*** Data for this task ***

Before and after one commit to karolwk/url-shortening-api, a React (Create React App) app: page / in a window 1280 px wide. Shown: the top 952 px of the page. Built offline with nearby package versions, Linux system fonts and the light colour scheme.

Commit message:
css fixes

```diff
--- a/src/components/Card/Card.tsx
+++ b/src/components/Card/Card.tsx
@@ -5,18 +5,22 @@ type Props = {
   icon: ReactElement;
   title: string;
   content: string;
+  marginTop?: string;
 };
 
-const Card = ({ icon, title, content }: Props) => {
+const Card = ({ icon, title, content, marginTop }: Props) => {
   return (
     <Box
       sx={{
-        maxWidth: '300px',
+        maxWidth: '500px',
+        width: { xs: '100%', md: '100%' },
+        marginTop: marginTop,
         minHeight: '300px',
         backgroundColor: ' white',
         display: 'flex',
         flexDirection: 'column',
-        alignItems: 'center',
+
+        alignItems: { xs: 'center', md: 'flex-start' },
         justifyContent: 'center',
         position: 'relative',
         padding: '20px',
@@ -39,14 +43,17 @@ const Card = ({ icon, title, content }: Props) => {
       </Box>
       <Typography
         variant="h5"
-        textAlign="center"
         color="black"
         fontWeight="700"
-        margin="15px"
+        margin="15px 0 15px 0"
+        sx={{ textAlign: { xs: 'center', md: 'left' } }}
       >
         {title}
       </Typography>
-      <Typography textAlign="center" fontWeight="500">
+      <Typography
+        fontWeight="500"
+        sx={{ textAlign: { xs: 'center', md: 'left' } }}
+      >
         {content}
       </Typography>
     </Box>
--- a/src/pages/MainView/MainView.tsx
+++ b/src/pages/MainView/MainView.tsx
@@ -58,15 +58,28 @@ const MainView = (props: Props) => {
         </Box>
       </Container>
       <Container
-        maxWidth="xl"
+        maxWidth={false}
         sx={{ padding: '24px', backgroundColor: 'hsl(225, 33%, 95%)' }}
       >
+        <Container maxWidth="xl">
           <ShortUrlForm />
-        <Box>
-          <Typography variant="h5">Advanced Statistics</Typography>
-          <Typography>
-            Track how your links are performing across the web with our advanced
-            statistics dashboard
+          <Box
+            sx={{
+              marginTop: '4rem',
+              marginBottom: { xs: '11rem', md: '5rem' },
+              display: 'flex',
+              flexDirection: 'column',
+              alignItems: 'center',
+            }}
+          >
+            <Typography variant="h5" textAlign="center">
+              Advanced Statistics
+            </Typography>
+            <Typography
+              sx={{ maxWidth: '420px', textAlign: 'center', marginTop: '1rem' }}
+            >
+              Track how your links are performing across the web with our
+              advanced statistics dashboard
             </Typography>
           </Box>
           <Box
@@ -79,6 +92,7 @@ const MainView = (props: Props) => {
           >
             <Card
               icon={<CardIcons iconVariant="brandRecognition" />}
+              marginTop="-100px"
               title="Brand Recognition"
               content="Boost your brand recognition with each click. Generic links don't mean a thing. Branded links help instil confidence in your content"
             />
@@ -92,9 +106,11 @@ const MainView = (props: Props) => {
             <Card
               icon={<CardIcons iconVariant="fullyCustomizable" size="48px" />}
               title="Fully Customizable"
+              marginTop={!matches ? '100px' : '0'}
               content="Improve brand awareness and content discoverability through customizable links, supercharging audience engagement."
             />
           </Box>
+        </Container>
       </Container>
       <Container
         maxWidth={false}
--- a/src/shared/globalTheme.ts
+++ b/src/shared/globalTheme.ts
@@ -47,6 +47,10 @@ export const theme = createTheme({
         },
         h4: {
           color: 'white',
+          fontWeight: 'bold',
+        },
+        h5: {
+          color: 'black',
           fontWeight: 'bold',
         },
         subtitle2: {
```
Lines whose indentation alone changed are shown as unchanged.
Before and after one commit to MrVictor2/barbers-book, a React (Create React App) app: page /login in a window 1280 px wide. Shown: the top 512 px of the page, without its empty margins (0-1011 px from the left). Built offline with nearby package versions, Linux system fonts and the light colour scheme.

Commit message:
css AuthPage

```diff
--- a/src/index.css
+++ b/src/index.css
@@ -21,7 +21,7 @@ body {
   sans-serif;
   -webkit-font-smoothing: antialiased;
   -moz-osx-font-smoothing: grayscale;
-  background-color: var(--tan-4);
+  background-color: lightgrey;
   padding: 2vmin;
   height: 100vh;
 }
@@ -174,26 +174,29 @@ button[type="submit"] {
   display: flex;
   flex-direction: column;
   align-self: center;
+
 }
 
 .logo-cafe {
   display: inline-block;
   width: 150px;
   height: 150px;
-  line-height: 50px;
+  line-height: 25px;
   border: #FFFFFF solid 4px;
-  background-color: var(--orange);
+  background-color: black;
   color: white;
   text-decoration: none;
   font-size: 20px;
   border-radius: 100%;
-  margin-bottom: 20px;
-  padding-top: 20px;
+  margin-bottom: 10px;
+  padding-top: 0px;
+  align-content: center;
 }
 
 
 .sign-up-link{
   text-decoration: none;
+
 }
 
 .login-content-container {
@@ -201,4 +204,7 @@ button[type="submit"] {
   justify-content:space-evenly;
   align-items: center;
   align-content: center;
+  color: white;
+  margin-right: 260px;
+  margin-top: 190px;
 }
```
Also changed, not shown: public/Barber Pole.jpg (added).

*** End of Data for this task ***

Bring together all lines from the listing that contain the word "Typography".

=== Solution for this task ===
       <Typography
       </Typography>
-      <Typography textAlign="center" fontWeight="500">
+      <Typography
       </Typography>
-          <Typography variant="h5">Advanced Statistics</Typography>
-          <Typography>
+            <Typography variant="h5" textAlign="center">
+            </Typography>
+            <Typography
             </Typography>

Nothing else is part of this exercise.